Canada’s first bio-composite-bodied electric car recalls Henry Ford’s innovations in its use of hemp mats.
The Kestrel is an electric 4-passenger bio-composite compact vehicle, designed and engineered by Motive Industries Inc. in Calgary, Alberta, Canada.
“The very first Model T in 1912 was made of hemp and ran on hemp oil,” says Nathan James Armstrong, president of Motive Industries. “Then in 1941, Henry Ford made one attempt with hemp in automobile design, and in 2005, the Lotus Eco-Elise pushed the envelope further and came out with body panels made of hemp.”
Darren McKeage, the firm’s vice president of design, marketing and media relations, says mass-produced hemp cars never picked up since Henry Ford. That’s changing now, says Armstrong, as industrial hemp, bioengineered to produce maximum fiber, is an ideal green alternative. “There are no pesticides. There are no known pathogens. It’s a dense crop. No weeds can grow. It’s very clean and a very hardy plant.”
Armstrong says the Kestrel is the first production vehicle to use hemp in inner secondary structural elements. Motive Industries designed the Kestrel with the goal of increasing electric vehicle production in Canada. It is a product of Project Eve, a Canadian initiative to further the production of electric vehicles and components in Canada.

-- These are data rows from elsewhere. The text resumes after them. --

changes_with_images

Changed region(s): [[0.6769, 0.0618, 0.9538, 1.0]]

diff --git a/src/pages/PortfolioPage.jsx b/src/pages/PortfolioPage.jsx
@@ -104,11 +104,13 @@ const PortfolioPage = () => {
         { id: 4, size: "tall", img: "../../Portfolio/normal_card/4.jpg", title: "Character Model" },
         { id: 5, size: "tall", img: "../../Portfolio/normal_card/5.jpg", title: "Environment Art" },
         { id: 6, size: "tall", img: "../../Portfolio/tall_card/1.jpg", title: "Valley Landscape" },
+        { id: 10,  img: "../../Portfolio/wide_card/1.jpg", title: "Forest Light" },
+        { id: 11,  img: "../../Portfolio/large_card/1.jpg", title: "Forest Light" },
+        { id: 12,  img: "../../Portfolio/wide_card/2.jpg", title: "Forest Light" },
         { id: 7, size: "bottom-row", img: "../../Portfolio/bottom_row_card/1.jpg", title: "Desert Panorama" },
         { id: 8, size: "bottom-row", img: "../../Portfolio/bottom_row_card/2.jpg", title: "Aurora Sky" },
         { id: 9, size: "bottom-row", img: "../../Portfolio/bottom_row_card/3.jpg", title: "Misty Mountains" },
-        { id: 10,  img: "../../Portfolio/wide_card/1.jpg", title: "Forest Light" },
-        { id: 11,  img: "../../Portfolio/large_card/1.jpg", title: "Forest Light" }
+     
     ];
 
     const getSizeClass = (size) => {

Funding for the Kestrel’s initial design came from the National Research Council in Canada, says Armstrong, who declined to reveal the specific amount, but said it was significant. “But the launch of the Kestrel officially began with the X-Prize,” he says, referring to the Progressive Automotive X-Prize, awarded by the X Prize Foundation for “radical breakthroughs,” according to the foundation’s website. Armstrong says his team decided to redesign an earlier car, the Switch, to have wider appeal.
From 1995 to 2004, Armstrong worked in California, building concept and advanced prototype vehicles for the major OEMs. “I started in 2004 with the idea to take the composite materials, tooling techniques, engineering techniques and assembly techniques and move it out of the concept world and take those materials into the production arena,” he says. “We’ve done over 200 prototypes, concept cars and advanced prototypes.
“The main challenge was, how do we standardize this bio material? If you have a dry year, if you have a wet year—how does it affect the fiber? We’re working toward a worst case. We’re getting to the point of analyzing the gray area of an engineered product. It’s made of a natural fiber with crop variations depending upon the climate,” says Armstrong. “It’s blurring the line of what is an engineered material versus what is an organic product.”